# Description of the task:
I'd like every entry returned exactly as it is, with the images left out.

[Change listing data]
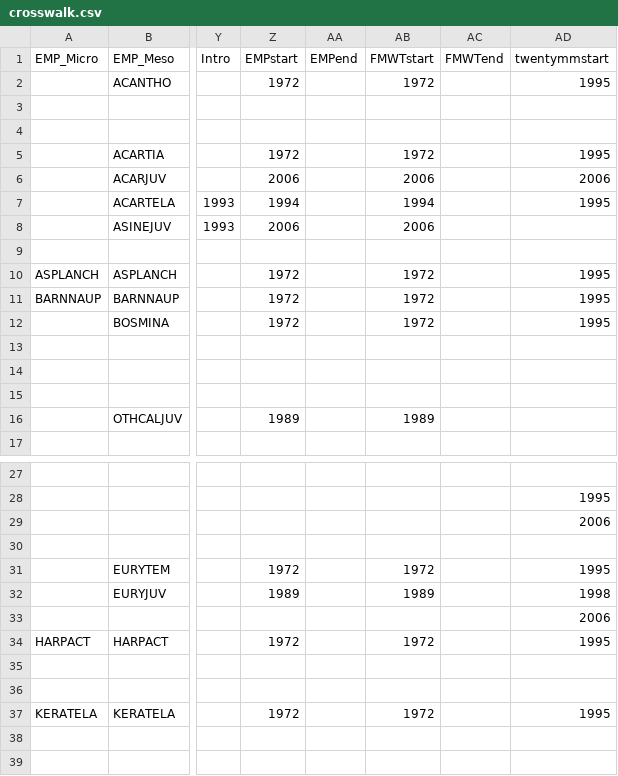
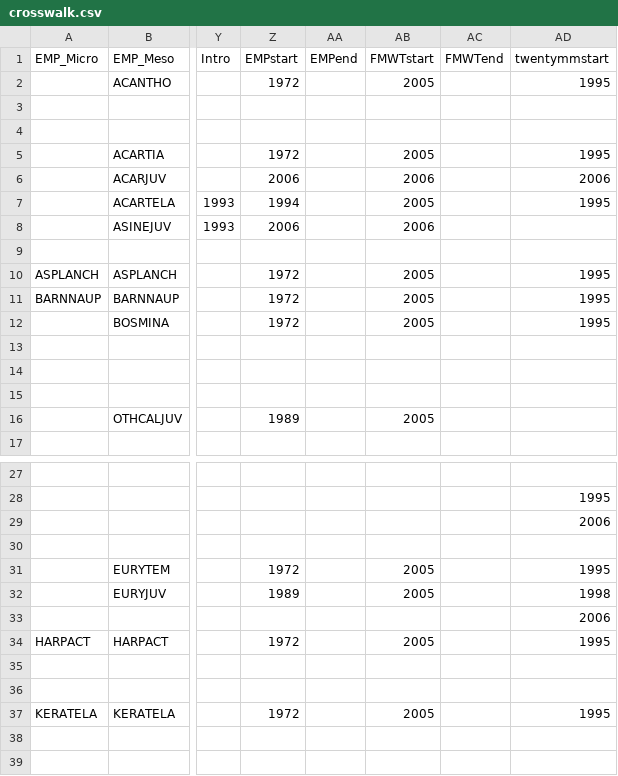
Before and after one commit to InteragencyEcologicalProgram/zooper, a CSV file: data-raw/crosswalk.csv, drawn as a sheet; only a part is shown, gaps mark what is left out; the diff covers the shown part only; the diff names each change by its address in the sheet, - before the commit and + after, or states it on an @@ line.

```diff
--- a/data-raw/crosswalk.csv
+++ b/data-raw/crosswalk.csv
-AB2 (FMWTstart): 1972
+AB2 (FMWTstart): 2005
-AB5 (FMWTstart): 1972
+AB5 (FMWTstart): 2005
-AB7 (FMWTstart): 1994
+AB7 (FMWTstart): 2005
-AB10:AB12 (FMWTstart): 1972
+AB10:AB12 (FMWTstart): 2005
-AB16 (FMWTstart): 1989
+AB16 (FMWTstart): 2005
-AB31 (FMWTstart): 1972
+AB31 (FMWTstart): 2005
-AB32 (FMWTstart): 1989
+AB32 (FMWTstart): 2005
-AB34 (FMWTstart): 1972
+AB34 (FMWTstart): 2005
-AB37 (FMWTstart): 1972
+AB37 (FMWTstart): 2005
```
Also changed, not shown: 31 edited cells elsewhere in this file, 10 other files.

# Response to the exercise:
Before and after one commit to InteragencyEcologicalProgram/zooper, a CSV file: data-raw/crosswalk.csv, drawn as a sheet; only a part is shown, gaps mark what is left out; the diff covers the shown part only; the diff names each change by its address in the sheet, - before the commit and + after, or states it on an @@ line.

```diff
--- a/data-raw/crosswalk.csv
+++ b/data-raw/crosswalk.csv
-AB2 (FMWTstart): 1972
+AB2 (FMWTstart): 2005
-AB5 (FMWTstart): 1972
+AB5 (FMWTstart): 2005
-AB7 (FMWTstart): 1994
+AB7 (FMWTstart): 2005
-AB10:AB12 (FMWTstart): 1972
+AB10:AB12 (FMWTstart): 2005
-AB16 (FMWTstart): 1989
+AB16 (FMWTstart): 2005
-AB31 (FMWTstart): 1972
+AB31 (FMWTstart): 2005
-AB32 (FMWTstart): 1989
+AB32 (FMWTstart): 2005
-AB34 (FMWTstart): 1972
+AB34 (FMWTstart): 2005
-AB37 (FMWTstart): 1972
+AB37 (FMWTstart): 2005
```
Also changed, not shown: 31 edited cells elsewhere in this file, 10 other files.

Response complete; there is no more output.